On July 22nd, I participated in a virtual tasting on Twitter that consisted of winemakers walking us through a tasting of their wines from the Finger Lakes, New York. The focus was on their aromatic white Riesling wines. A new winery, called Boundary Breaks Vineyard, talked briefly about their mission to understand specific clones of Riesling, to the point where they market some of their wines as being single clone wines. And yes, since that time I have been obsessing about clones – which is funny to those of you who know me as a big Star Wars fan.
What the heck are clones?
I’m happy you asked that question 😉
I always like to refer back to The Oxford Companion to Wine for a clear definition:
“Clone — in a viticultural context is a single vine or a population of vines all derived by vegetative propagation from cuttings or buds from a single ‘mother vine’ by deliberate clonal selection.”

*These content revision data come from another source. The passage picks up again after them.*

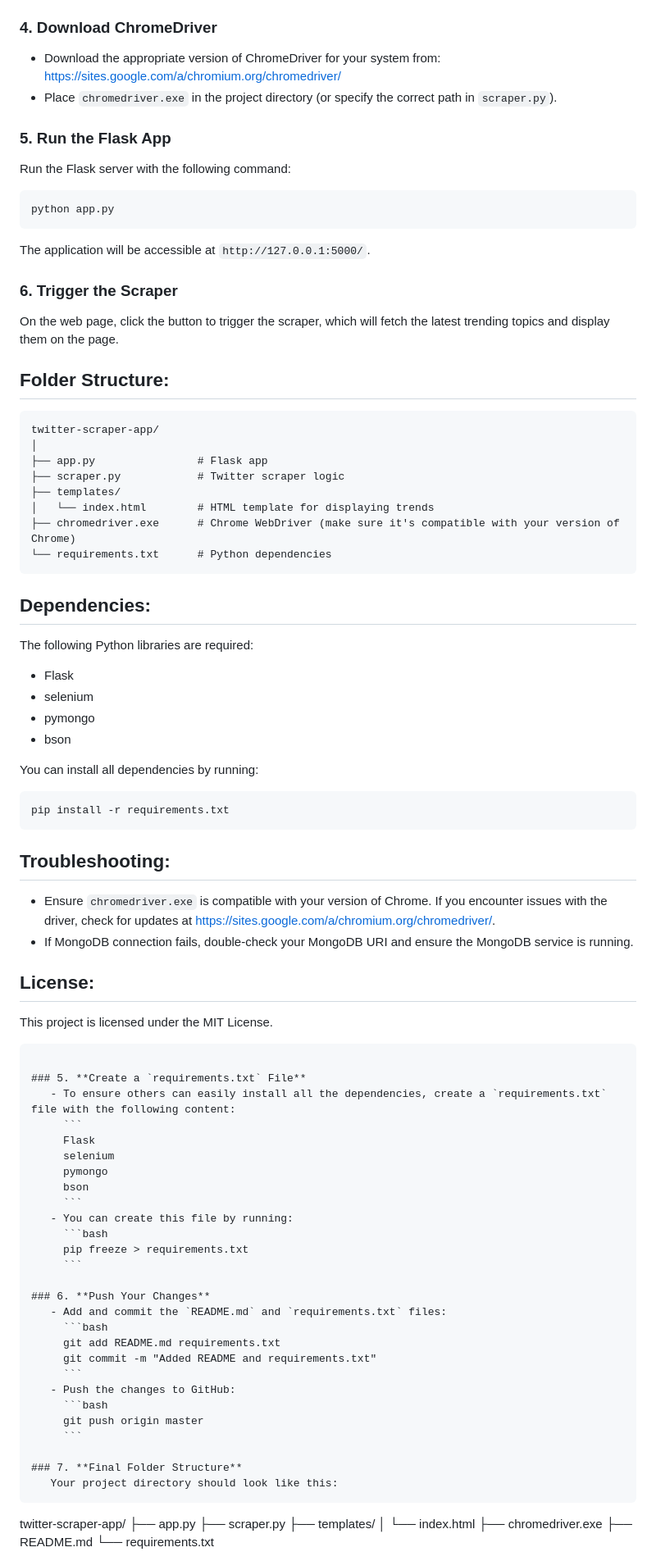
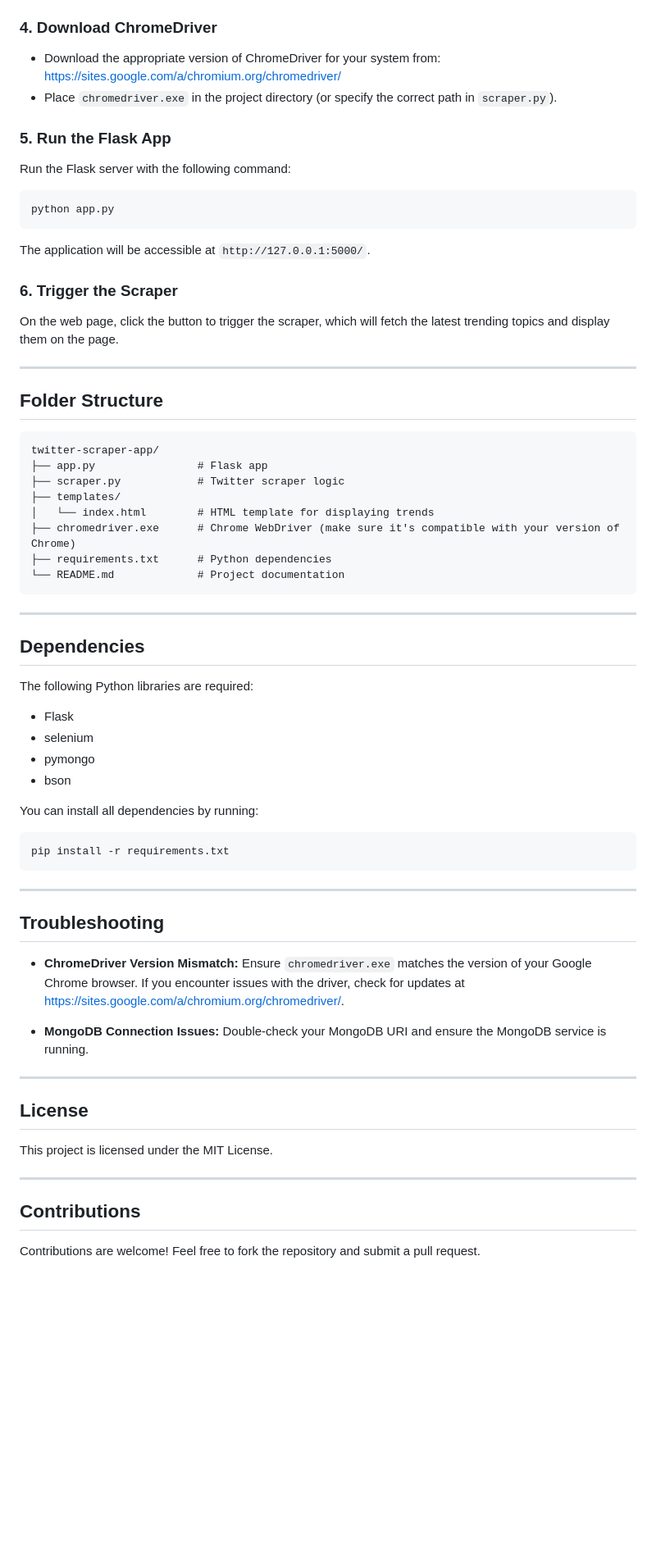
Before and after one commit to RevanasiddaNK/twitter-scraper-app, a Markdown page: README.md, the part around one of its changes. Shown at 82% size. Drawn GitHub-style; blank space fills up the shorter version.

````diff
--- a/README.md
+++ b/README.md
@@ -80,33 +49,43 @@ This is a simple Flask-based web application that scrapes Twitter's (X) trending
 
 ### 4. Download ChromeDriver
-   - Download the appropriate version of ChromeDriver for your system from: https://sites.google.com/a/chromium.org/chromedriver/
-   - Place `chromedriver.exe` in the project directory (or specify the correct path in `scraper.py`).
+
+- Download the appropriate version of ChromeDriver for your system from: https://sites.google.com/a/chromium.org/chromedriver/
+- Place `chromedriver.exe` in the project directory (or specify the correct path in `scraper.py`).
 
 ### 5. Run the Flask App
-   Run the Flask server with the following command:
-   ```bash
-   python app.py
-   ```
 
-   The application will be accessible at `http://127.0.0.1:5000/`.
+Run the Flask server with the following command:
+```bash
+python app.py
+```
+
+The application will be accessible at `http://127.0.0.1:5000/`.
 
 ### 6. Trigger the Scraper
-   On the web page, click the button to trigger the scraper, which will fetch the latest trending topics and display them on the page.
 
-## Folder Structure:
+On the web page, click the button to trigger the scraper, which will fetch the latest trending topics and display them on the page.
+
+---
+
+## Folder Structure
+
 ```plaintext
 twitter-scraper-app/
-│
 ├── app.py                # Flask app
 ├── scraper.py            # Twitter scraper logic
 ├── templates/
 │   └── index.html        # HTML template for displaying trends
 ├── chromedriver.exe      # Chrome WebDriver (make sure it's compatible with your version of Chrome)
-└── requirements.txt      # Python dependencies
+├── requirements.txt      # Python dependencies
+└── README.md             # Project documentation
 ```
 
-## Dependencies:
+---
+
+## Dependencies
+
 The following Python libraries are required:
+
 - Flask
 - selenium
 - pymongo
@@ -117,48 +96,25 @@ You can install all dependencies by running:
 pip install -r requirements.txt
 ```
 
-## Troubleshooting:
-- Ensure `chromedriver.exe` is compatible with your version of Chrome. If you encounter issues with the driver, check for updates at https://sites.google.com/a/chromium.org/chromedriver/.
-- If MongoDB connection fails, double-check your MongoDB URI and ensure the MongoDB service is running.
+---
 
-## License:
+## Troubleshooting
+
+- **ChromeDriver Version Mismatch:**
+  Ensure `chromedriver.exe` matches the version of your Google Chrome browser. If you encounter issues with the driver, check for updates at https://sites.google.com/a/chromium.org/chromedriver/.
+
+- **MongoDB Connection Issues:**
+  Double-check your MongoDB URI and ensure the MongoDB service is running.
+
+---
+
+## License
+
 This project is licensed under the MIT License.
-```
 
-### 5. **Create a `requirements.txt` File**
-   - To ensure others can easily install all the dependencies, create a `requirements.txt` file with the following content:
-     ```
-     Flask
-     selenium
-     pymongo
-     bson
-     ```
-   - You can create this file by running:
-     ```bash
-     pip freeze > requirements.txt
-     ```
+---
 
-### 6. **Push Your Changes**
-   - Add and commit the `README.md` and `requirements.txt` files:
-     ```bash
-     git add README.md requirements.txt
-     git commit -m "Added README and requirements.txt"
-     ```
-   - Push the changes to GitHub:
-     ```bash
-     git push origin master
-     ```
+## Contributions
 
-### 7. **Final Folder Structure**
-   Your project directory should look like this:
-   ```
-   twitter-scraper-app/
-   ├── app.py
-   ├── scraper.py
-   ├── templates/
-   │   └── index.html
-   ├── chromedriver.exe
-   ├── README.md
-   └── requirements.txt
-   ```
+Contributions are welcome! Feel free to fork the repository and submit a pull request.
 
````
Also changed, not shown: other parts of README.md (+32 -59 lines).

Basically, many regions realized a long time ago that it was beneficial to observe their vines in the vineyards realizing that certain vines had superior qualities over others. This research has been extended into considering the final wine product of certain “clones”. Even though there is a ton of research being conducted on this topic, there are still debates of how much a clone can influence what we taste in a glass of wine.
Clonal selection was most widely practiced in Germany as early as the 1920s, and other European countries have followed suit. There are also vine improvement programs in many New World winemaking countries as well. This was encouraged by the wide spread practice of grafting rootstocks onto scions (the top, fruit bearing part of the vine) due to the devastation that phylloxera caused in the late 1800s. This was not only due to the need to control the outbreak of diseases during that time but also helped to eventually open the door to more choices – a grower could pick a rootstock that was ideal for climatic/soil conditions and then pick a scion from a specific clone that would be ideal for a certain attribute they desired.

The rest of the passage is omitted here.